The simple answer is ‘no’ and many of you are aware of it. But still these terms are sometimes used interchangeably by people, even when they know that they are different. One reason could be that MVP is often built according to a prototype and they both look the same. Now let’s look at the differences and why we need both of them.
Prototypes are, particularly in the software field, visualization of the end product, explaining how it looks like, how the flows work and how the various components are connected. The completed product may look exactly the same, as it’s the early approximation of the final product. Prototypes usually include screens, user flows, wireframes and mock-ups and the workflow is mimicked by using some tools. So, prototypes provide the visualization of the end product for user interface and backend developers. They have to develop the product supporting and implementing the prototype.
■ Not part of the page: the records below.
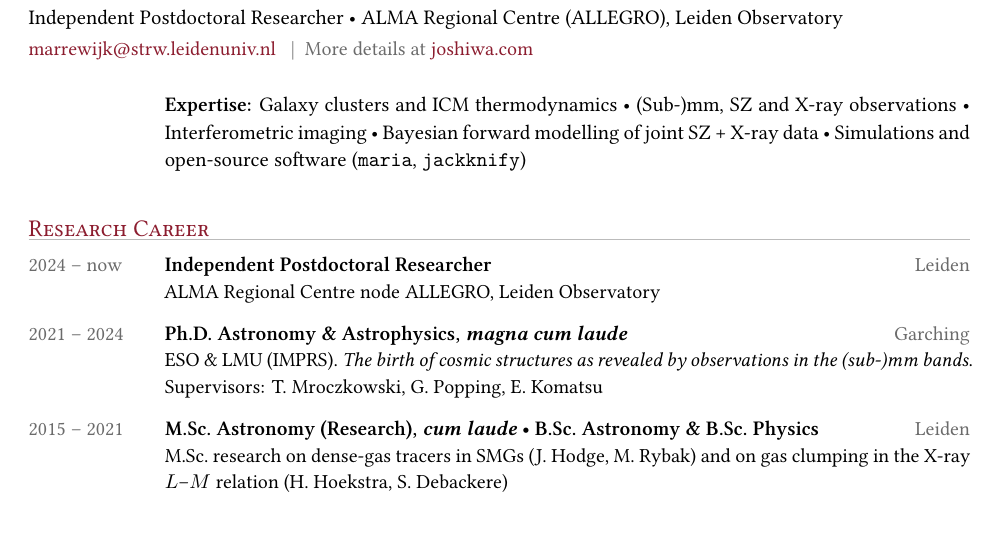
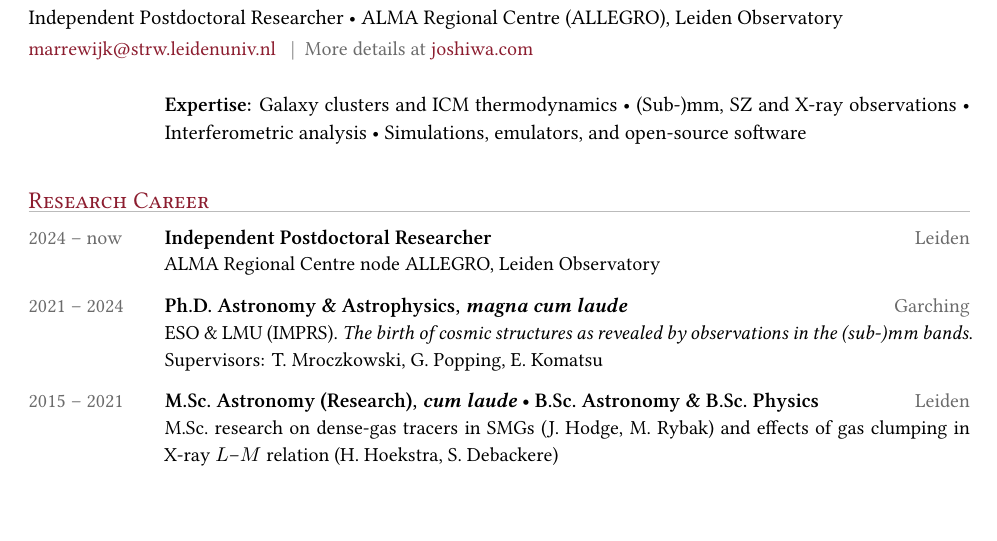
Before and after one commit to Joshiwavm/CV, a LaTeX CV (CV_condensed.tex, which reads content/content_condensed.tex): part of page 1 of 2, cut so that both start at the same text, the shorter picture padded with empty space. Compiled offline with XeLaTeX.

Commit message:
some wordsmithing

```diff
--- a/content/content_condensed.tex
+++ b/content/content_condensed.tex
@@ -18,8 +18,7 @@
    \cvsep More details at \href{https://www.joshiwa.com}{joshiwa.com}}
 
 \cvpara{\textbf{Expertise:} Galaxy clusters and ICM thermodynamics \textbullet{} \mbox{(Sub-)mm}, SZ and X-ray observations
-\textbullet{} Interferometric imaging \textbullet{} Bayesian forward modelling of joint SZ + X-ray data
-\textbullet{} Simulations and open-source software (\texttt{maria}, \texttt{jackknify})}
+\textbullet{} Interferometric analysis \textbullet{} Simulations, emulators, and open-source software}
 
 %------------------------------------------------------------------------------
 \cvsection{Research Career}
@@ -32,7 +31,7 @@
    Supervisors: T.~Mroczkowski, G.~Popping, E.~Komatsu}
 
 \cventry{2015 -- 2021}{M.Sc.\ Astronomy (Research), \emph{cum laude} \textbullet{} B.Sc.\ Astronomy \& B.Sc.\ Physics}{Leiden}
-  {M.Sc.\ research on dense-gas tracers in SMGs (J.~Hodge, M.~Rybak) and on gas clumping in the X-ray $L$--$M$ relation (H.~Hoekstra, S.~Debackere)}
+  {M.Sc.\ research on dense-gas tracers in SMGs (J.~Hodge, M.~Rybak) and effects of gas clumping in X-ray $L$--$M$ relation (H.~Hoekstra, S.~Debackere)}
 
 %------------------------------------------------------------------------------
 \cvsection{Collaborations}
```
Whether you add some functionality or just mimic the application behaviour, prototypes provide a good idea of how the product looks and works from the end user perspective. A prototype explains the product’s design and behaviour to the on-technical stakeholders and becomes the model based on which the end product will be built. So, prototypes are shared with stakeholders and developers to obtain their feedback and consent. There are 4 types of prototype modelling.
- Throwaway prototyping – to find if a feature can be implemented or to obtain just feedback
- Evolutionary prototyping – Refining prototype based on the feedback
- Incremental prototyping – Large prototype is built from smaller prototypes
- Extreme prototyping – A web application is built that is close to the real application.
The prototyping may be necessary for complex systems where confusion might arise leading to difficulty in using the application. Based on the degree of complexity and feature requirements, you may adapt any of the above prototyping methods to get the feedback from stakeholders to refine the prototype to meet the desired user experience goals.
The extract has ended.